GBP (£) 12,000 - 17,000
EUR (€) 14,350 - 20,330
USD ($) 14,620 - 20,710

Opening Bid

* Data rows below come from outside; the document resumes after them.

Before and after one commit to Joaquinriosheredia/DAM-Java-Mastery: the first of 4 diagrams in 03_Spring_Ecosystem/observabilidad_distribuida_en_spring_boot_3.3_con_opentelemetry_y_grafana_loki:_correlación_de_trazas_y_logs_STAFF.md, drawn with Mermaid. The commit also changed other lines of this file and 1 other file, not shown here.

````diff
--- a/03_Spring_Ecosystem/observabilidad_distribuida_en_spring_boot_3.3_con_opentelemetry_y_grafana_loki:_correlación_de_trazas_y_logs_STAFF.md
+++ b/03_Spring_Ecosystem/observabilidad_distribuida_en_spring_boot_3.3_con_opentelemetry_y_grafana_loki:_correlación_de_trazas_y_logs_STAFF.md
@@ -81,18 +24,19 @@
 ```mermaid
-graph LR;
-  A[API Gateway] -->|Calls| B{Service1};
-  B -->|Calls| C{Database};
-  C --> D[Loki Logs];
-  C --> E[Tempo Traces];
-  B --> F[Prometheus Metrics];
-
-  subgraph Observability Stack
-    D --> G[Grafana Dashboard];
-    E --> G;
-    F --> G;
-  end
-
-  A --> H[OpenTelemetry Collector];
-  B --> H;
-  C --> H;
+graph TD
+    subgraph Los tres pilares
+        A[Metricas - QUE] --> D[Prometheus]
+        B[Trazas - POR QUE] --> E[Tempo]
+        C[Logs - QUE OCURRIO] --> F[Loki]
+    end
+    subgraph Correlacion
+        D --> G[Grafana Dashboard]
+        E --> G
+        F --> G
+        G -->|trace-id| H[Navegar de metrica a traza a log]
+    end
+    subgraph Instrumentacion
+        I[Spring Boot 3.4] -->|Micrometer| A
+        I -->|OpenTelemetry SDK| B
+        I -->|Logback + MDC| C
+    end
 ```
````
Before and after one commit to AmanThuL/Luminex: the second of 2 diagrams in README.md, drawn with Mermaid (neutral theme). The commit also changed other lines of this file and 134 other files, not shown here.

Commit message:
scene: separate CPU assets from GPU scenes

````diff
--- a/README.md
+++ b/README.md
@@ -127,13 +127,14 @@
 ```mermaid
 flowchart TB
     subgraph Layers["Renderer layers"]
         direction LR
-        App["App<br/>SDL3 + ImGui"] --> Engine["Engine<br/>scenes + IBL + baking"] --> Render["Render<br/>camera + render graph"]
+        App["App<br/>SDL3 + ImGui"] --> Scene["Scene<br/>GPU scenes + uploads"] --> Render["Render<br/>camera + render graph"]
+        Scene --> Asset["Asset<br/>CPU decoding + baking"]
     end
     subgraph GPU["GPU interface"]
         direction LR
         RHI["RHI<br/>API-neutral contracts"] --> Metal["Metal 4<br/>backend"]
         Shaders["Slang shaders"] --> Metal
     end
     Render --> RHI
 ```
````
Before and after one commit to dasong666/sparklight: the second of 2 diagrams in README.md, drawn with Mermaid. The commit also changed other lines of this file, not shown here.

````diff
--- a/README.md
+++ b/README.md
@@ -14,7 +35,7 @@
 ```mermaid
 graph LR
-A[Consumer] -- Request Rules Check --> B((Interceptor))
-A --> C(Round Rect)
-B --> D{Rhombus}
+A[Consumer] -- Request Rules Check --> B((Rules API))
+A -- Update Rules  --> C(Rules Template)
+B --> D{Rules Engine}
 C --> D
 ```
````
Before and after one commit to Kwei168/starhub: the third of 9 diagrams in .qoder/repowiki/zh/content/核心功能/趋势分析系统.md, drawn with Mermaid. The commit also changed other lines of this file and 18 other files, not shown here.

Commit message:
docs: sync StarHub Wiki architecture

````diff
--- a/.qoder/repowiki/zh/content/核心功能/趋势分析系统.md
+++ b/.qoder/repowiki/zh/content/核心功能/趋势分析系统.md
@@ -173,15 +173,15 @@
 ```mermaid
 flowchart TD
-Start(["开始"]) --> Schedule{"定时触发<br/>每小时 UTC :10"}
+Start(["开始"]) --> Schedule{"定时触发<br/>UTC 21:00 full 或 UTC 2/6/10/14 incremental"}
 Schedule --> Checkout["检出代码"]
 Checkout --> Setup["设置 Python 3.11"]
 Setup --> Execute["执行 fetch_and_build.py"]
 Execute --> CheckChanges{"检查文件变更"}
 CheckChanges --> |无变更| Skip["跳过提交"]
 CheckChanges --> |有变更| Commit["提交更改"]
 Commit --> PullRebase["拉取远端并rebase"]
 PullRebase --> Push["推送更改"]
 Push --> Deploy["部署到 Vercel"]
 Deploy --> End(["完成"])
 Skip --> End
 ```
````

£10,800 (EUR 12,912; USD 13,155) (‡+bp*)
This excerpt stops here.